▸ **Assigned task**: Your response should consist of the lines below, printed exactly.

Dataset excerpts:
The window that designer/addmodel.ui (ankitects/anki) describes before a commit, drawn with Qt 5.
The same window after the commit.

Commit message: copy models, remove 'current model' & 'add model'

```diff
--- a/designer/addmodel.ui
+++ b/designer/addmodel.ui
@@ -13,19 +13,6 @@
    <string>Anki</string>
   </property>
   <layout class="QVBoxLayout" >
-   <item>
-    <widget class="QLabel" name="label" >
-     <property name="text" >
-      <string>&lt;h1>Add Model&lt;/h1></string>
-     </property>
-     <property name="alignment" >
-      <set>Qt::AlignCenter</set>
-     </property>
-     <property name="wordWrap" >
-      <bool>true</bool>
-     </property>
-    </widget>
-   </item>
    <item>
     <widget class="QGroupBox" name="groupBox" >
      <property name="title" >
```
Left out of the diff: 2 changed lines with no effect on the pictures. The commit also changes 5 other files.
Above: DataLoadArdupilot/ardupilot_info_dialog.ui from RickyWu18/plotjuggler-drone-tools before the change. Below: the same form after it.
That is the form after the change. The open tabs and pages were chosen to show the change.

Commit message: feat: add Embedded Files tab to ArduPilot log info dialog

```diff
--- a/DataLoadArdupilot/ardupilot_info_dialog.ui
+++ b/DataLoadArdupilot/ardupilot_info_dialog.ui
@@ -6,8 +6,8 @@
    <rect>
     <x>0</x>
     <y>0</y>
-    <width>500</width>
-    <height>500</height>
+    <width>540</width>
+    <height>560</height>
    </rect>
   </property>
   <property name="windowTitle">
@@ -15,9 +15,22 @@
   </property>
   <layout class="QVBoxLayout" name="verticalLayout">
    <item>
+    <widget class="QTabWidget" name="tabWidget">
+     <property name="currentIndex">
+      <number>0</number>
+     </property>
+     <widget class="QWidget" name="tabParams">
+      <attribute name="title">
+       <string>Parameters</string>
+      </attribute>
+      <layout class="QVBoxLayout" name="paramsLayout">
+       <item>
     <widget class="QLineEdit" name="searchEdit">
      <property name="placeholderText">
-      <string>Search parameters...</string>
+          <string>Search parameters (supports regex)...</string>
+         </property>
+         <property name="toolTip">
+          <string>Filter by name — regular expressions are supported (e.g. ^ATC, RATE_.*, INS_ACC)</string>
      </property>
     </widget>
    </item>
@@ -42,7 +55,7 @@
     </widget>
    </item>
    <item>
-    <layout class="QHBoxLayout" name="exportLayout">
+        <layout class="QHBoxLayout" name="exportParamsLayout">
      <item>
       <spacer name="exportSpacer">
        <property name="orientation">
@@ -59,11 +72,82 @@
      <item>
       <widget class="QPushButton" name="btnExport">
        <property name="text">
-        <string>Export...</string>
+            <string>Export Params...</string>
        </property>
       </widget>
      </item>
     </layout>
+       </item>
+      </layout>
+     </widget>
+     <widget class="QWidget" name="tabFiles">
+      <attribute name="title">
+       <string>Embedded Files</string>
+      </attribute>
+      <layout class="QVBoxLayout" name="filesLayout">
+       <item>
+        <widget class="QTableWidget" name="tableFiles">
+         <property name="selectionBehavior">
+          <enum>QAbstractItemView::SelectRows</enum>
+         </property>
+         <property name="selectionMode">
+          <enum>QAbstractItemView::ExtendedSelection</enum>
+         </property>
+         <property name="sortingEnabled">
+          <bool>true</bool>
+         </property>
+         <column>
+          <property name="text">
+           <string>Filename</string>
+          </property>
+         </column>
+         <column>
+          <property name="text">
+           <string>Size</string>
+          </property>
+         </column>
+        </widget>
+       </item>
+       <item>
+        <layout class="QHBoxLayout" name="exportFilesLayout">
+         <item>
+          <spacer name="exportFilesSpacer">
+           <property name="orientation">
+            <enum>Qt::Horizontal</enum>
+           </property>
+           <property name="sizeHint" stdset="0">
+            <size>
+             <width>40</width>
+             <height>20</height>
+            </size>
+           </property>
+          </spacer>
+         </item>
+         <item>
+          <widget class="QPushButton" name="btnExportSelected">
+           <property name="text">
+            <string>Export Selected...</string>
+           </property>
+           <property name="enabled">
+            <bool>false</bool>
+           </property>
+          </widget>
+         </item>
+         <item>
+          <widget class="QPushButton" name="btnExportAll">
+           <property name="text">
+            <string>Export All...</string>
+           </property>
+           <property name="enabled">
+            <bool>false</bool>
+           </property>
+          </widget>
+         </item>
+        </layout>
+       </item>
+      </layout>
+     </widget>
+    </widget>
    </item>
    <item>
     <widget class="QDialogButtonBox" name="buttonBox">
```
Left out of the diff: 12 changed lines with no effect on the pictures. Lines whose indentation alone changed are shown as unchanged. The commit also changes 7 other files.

▸ **Solution for this exercise**:
The window that designer/addmodel.ui (ankitects/anki) describes before a commit, drawn with Qt 5.
The same window after the commit.

Commit message: copy models, remove 'current model' & 'add model'

```diff
--- a/designer/addmodel.ui
+++ b/designer/addmodel.ui
@@ -13,19 +13,6 @@
    <string>Anki</string>
   </property>
   <layout class="QVBoxLayout" >
-   <item>
-    <widget class="QLabel" name="label" >
-     <property name="text" >
-      <string>&lt;h1>Add Model&lt;/h1></string>
-     </property>
-     <property name="alignment" >
-      <set>Qt::AlignCenter</set>
-     </property>
-     <property name="wordWrap" >
-      <bool>true</bool>
-     </property>
-    </widget>
-   </item>
    <item>
     <widget class="QGroupBox" name="groupBox" >
      <property name="title" >
```
Left out of the diff: 2 changed lines with no effect on the pictures. The commit also changes 5 other files.
Above: DataLoadArdupilot/ardupilot_info_dialog.ui from RickyWu18/plotjuggler-drone-tools before the change. Below: the same form after it.
That is the form after the change. The open tabs and pages were chosen to show the change.

Commit message: feat: add Embedded Files tab to ArduPilot log info dialog

```diff
--- a/DataLoadArdupilot/ardupilot_info_dialog.ui
+++ b/DataLoadArdupilot/ardupilot_info_dialog.ui
@@ -6,8 +6,8 @@
    <rect>
     <x>0</x>
     <y>0</y>
-    <width>500</width>
-    <height>500</height>
+    <width>540</width>
+    <height>560</height>
    </rect>
   </property>
   <property name="windowTitle">
@@ -15,9 +15,22 @@
   </property>
   <layout class="QVBoxLayout" name="verticalLayout">
    <item>
+    <widget class="QTabWidget" name="tabWidget">
+     <property name="currentIndex">
+      <number>0</number>
+     </property>
+     <widget class="QWidget" name="tabParams">
+      <attribute name="title">
+       <string>Parameters</string>
+      </attribute>
+      <layout class="QVBoxLayout" name="paramsLayout">
+       <item>
     <widget class="QLineEdit" name="searchEdit">
      <property name="placeholderText">
-      <string>Search parameters...</string>
+          <string>Search parameters (supports regex)...</string>
+         </property>
+         <property name="toolTip">
+          <string>Filter by name — regular expressions are supported (e.g. ^ATC, RATE_.*, INS_ACC)</string>
      </property>
     </widget>
    </item>
@@ -42,7 +55,7 @@
     </widget>
    </item>
    <item>
-    <layout class="QHBoxLayout" name="exportLayout">
+        <layout class="QHBoxLayout" name="exportParamsLayout">
      <item>
       <spacer name="exportSpacer">
        <property name="orientation">
@@ -59,11 +72,82 @@
      <item>
       <widget class="QPushButton" name="btnExport">
        <property name="text">
-        <string>Export...</string>
+            <string>Export Params...</string>
        </property>
       </widget>
      </item>
     </layout>
+       </item>
+      </layout>
+     </widget>
+     <widget class="QWidget" name="tabFiles">
+      <attribute name="title">
+       <string>Embedded Files</string>
+      </attribute>
+      <layout class="QVBoxLayout" name="filesLayout">
+       <item>
+        <widget class="QTableWidget" name="tableFiles">
+         <property name="selectionBehavior">
+          <enum>QAbstractItemView::SelectRows</enum>
+         </property>
+         <property name="selectionMode">
+          <enum>QAbstractItemView::ExtendedSelection</enum>
+         </property>
+         <property name="sortingEnabled">
+          <bool>true</bool>
+         </property>
+         <column>
+          <property name="text">
+           <string>Filename</string>
+          </property>
+         </column>
+         <column>
+          <property name="text">
+           <string>Size</string>
+          </property>
+         </column>
+        </widget>
+       </item>
+       <item>
+        <layout class="QHBoxLayout" name="exportFilesLayout">
+         <item>
+          <spacer name="exportFilesSpacer">
+           <property name="orientation">
+            <enum>Qt::Horizontal</enum>
+           </property>
+           <property name="sizeHint" stdset="0">
+            <size>
+             <width>40</width>
+             <height>20</height>
+            </size>
+           </property>
+          </spacer>
+         </item>
+         <item>
+          <widget class="QPushButton" name="btnExportSelected">
+           <property name="text">
+            <string>Export Selected...</string>
+           </property>
+           <property name="enabled">
+            <bool>false</bool>
+           </property>
+          </widget>
+         </item>
+         <item>
+          <widget class="QPushButton" name="btnExportAll">
+           <property name="text">
+            <string>Export All...</string>
+           </property>
+           <property name="enabled">
+            <bool>false</bool>
+           </property>
+          </widget>
+         </item>
+        </layout>
+       </item>
+      </layout>
+     </widget>
+    </widget>
    </item>
    <item>
     <widget class="QDialogButtonBox" name="buttonBox">
```
Left out of the diff: 12 changed lines with no effect on the pictures. Lines whose indentation alone changed are shown as unchanged. The commit also changes 7 other files.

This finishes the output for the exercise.